Write each of the records out again exactly.

[Before-and-after change data]
::::::::
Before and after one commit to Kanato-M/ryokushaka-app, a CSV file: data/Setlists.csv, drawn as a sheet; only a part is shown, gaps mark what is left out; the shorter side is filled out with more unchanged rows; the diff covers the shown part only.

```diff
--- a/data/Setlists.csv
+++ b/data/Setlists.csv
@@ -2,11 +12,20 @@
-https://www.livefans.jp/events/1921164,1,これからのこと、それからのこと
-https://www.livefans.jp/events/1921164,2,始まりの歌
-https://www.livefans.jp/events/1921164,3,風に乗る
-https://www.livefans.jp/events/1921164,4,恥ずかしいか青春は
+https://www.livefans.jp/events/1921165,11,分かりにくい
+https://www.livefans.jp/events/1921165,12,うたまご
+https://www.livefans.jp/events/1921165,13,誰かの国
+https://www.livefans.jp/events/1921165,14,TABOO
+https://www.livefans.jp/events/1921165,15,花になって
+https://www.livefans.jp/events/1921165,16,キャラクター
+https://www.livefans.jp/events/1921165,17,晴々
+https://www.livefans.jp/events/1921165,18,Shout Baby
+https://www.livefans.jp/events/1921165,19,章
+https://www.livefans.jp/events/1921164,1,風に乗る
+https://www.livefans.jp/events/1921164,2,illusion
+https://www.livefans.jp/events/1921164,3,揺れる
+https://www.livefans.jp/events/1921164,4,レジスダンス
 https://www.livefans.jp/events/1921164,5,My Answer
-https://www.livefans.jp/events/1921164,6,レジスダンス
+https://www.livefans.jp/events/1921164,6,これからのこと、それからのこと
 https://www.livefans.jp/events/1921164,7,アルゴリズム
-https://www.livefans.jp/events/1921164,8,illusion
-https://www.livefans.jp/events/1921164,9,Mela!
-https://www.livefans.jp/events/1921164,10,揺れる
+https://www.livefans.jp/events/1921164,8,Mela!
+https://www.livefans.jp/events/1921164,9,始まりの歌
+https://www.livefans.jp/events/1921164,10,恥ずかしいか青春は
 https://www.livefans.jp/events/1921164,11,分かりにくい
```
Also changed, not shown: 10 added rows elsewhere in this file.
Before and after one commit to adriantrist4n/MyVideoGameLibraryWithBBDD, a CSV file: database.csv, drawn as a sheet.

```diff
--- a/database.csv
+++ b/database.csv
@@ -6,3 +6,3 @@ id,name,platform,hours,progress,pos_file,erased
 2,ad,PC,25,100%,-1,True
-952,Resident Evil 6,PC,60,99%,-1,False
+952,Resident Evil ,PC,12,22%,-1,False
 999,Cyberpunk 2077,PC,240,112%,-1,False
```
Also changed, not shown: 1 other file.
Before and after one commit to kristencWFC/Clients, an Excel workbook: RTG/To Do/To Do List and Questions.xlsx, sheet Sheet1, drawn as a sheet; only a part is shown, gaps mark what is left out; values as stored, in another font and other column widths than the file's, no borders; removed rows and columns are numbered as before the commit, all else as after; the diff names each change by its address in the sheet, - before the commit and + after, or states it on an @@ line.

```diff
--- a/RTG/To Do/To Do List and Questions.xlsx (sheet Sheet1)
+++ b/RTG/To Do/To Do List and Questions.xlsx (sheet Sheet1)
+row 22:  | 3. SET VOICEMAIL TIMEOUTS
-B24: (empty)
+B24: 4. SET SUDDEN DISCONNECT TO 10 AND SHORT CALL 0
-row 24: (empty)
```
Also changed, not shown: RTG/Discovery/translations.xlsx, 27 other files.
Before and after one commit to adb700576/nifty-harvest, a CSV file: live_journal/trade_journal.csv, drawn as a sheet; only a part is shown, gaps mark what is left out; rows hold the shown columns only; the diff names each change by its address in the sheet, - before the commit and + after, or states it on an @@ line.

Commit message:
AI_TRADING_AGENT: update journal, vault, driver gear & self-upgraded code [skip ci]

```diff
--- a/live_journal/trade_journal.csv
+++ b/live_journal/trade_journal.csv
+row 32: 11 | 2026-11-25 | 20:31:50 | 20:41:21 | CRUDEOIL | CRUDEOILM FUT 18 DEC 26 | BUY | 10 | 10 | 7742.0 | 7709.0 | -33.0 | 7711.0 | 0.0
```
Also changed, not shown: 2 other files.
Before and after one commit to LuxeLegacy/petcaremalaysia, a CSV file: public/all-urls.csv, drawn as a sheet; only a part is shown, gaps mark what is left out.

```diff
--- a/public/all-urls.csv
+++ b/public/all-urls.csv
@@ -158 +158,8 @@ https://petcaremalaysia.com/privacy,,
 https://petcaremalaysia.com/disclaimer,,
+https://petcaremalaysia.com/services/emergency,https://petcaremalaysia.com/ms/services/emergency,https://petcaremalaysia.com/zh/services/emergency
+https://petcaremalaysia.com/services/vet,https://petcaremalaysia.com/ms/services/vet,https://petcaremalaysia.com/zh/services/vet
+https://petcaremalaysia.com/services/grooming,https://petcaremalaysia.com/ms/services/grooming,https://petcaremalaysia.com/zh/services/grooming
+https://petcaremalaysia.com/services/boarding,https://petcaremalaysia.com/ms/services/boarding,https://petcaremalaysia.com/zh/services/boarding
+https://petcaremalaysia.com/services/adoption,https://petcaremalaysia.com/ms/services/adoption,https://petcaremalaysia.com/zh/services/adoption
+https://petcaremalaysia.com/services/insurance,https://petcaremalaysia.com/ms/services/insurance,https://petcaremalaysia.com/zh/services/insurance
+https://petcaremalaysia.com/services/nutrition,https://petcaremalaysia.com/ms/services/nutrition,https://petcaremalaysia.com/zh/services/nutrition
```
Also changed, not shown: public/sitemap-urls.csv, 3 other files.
::::::::
> **Expected output**
Before and after one commit to Kanato-M/ryokushaka-app, a CSV file: data/Setlists.csv, drawn as a sheet; only a part is shown, gaps mark what is left out; the shorter side is filled out with more unchanged rows; the diff covers the shown part only.

```diff
--- a/data/Setlists.csv
+++ b/data/Setlists.csv
@@ -2,11 +12,20 @@
-https://www.livefans.jp/events/1921164,1,これからのこと、それからのこと
-https://www.livefans.jp/events/1921164,2,始まりの歌
-https://www.livefans.jp/events/1921164,3,風に乗る
-https://www.livefans.jp/events/1921164,4,恥ずかしいか青春は
+https://www.livefans.jp/events/1921165,11,分かりにくい
+https://www.livefans.jp/events/1921165,12,うたまご
+https://www.livefans.jp/events/1921165,13,誰かの国
+https://www.livefans.jp/events/1921165,14,TABOO
+https://www.livefans.jp/events/1921165,15,花になって
+https://www.livefans.jp/events/1921165,16,キャラクター
+https://www.livefans.jp/events/1921165,17,晴々
+https://www.livefans.jp/events/1921165,18,Shout Baby
+https://www.livefans.jp/events/1921165,19,章
+https://www.livefans.jp/events/1921164,1,風に乗る
+https://www.livefans.jp/events/1921164,2,illusion
+https://www.livefans.jp/events/1921164,3,揺れる
+https://www.livefans.jp/events/1921164,4,レジスダンス
 https://www.livefans.jp/events/1921164,5,My Answer
-https://www.livefans.jp/events/1921164,6,レジスダンス
+https://www.livefans.jp/events/1921164,6,これからのこと、それからのこと
 https://www.livefans.jp/events/1921164,7,アルゴリズム
-https://www.livefans.jp/events/1921164,8,illusion
-https://www.livefans.jp/events/1921164,9,Mela!
-https://www.livefans.jp/events/1921164,10,揺れる
+https://www.livefans.jp/events/1921164,8,Mela!
+https://www.livefans.jp/events/1921164,9,始まりの歌
+https://www.livefans.jp/events/1921164,10,恥ずかしいか青春は
 https://www.livefans.jp/events/1921164,11,分かりにくい
```
Also changed, not shown: 10 added rows elsewhere in this file.
Before and after one commit to adriantrist4n/MyVideoGameLibraryWithBBDD, a CSV file: database.csv, drawn as a sheet.

```diff
--- a/database.csv
+++ b/database.csv
@@ -6,3 +6,3 @@ id,name,platform,hours,progress,pos_file,erased
 2,ad,PC,25,100%,-1,True
-952,Resident Evil 6,PC,60,99%,-1,False
+952,Resident Evil ,PC,12,22%,-1,False
 999,Cyberpunk 2077,PC,240,112%,-1,False
```
Also changed, not shown: 1 other file.
Before and after one commit to kristencWFC/Clients, an Excel workbook: RTG/To Do/To Do List and Questions.xlsx, sheet Sheet1, drawn as a sheet; only a part is shown, gaps mark what is left out; values as stored, in another font and other column widths than the file's, no borders; removed rows and columns are numbered as before the commit, all else as after; the diff names each change by its address in the sheet, - before the commit and + after, or states it on an @@ line.

```diff
--- a/RTG/To Do/To Do List and Questions.xlsx (sheet Sheet1)
+++ b/RTG/To Do/To Do List and Questions.xlsx (sheet Sheet1)
+row 22:  | 3. SET VOICEMAIL TIMEOUTS
-B24: (empty)
+B24: 4. SET SUDDEN DISCONNECT TO 10 AND SHORT CALL 0
-row 24: (empty)
```
Also changed, not shown: RTG/Discovery/translations.xlsx, 27 other files.
Before and after one commit to adb700576/nifty-harvest, a CSV file: live_journal/trade_journal.csv, drawn as a sheet; only a part is shown, gaps mark what is left out; rows hold the shown columns only; the diff names each change by its address in the sheet, - before the commit and + after, or states it on an @@ line.

Commit message:
AI_TRADING_AGENT: update journal, vault, driver gear & self-upgraded code [skip ci]

```diff
--- a/live_journal/trade_journal.csv
+++ b/live_journal/trade_journal.csv
+row 32: 11 | 2026-11-25 | 20:31:50 | 20:41:21 | CRUDEOIL | CRUDEOILM FUT 18 DEC 26 | BUY | 10 | 10 | 7742.0 | 7709.0 | -33.0 | 7711.0 | 0.0
```
Also changed, not shown: 2 other files.
Before and after one commit to LuxeLegacy/petcaremalaysia, a CSV file: public/all-urls.csv, drawn as a sheet; only a part is shown, gaps mark what is left out.

```diff
--- a/public/all-urls.csv
+++ b/public/all-urls.csv
@@ -158 +158,8 @@ https://petcaremalaysia.com/privacy,,
 https://petcaremalaysia.com/disclaimer,,
+https://petcaremalaysia.com/services/emergency,https://petcaremalaysia.com/ms/services/emergency,https://petcaremalaysia.com/zh/services/emergency
+https://petcaremalaysia.com/services/vet,https://petcaremalaysia.com/ms/services/vet,https://petcaremalaysia.com/zh/services/vet
+https://petcaremalaysia.com/services/grooming,https://petcaremalaysia.com/ms/services/grooming,https://petcaremalaysia.com/zh/services/grooming
+https://petcaremalaysia.com/services/boarding,https://petcaremalaysia.com/ms/services/boarding,https://petcaremalaysia.com/zh/services/boarding
+https://petcaremalaysia.com/services/adoption,https://petcaremalaysia.com/ms/services/adoption,https://petcaremalaysia.com/zh/services/adoption
+https://petcaremalaysia.com/services/insurance,https://petcaremalaysia.com/ms/services/insurance,https://petcaremalaysia.com/zh/services/insurance
+https://petcaremalaysia.com/services/nutrition,https://petcaremalaysia.com/ms/services/nutrition,https://petcaremalaysia.com/zh/services/nutrition
```
Also changed, not shown: public/sitemap-urls.csv, 3 other files.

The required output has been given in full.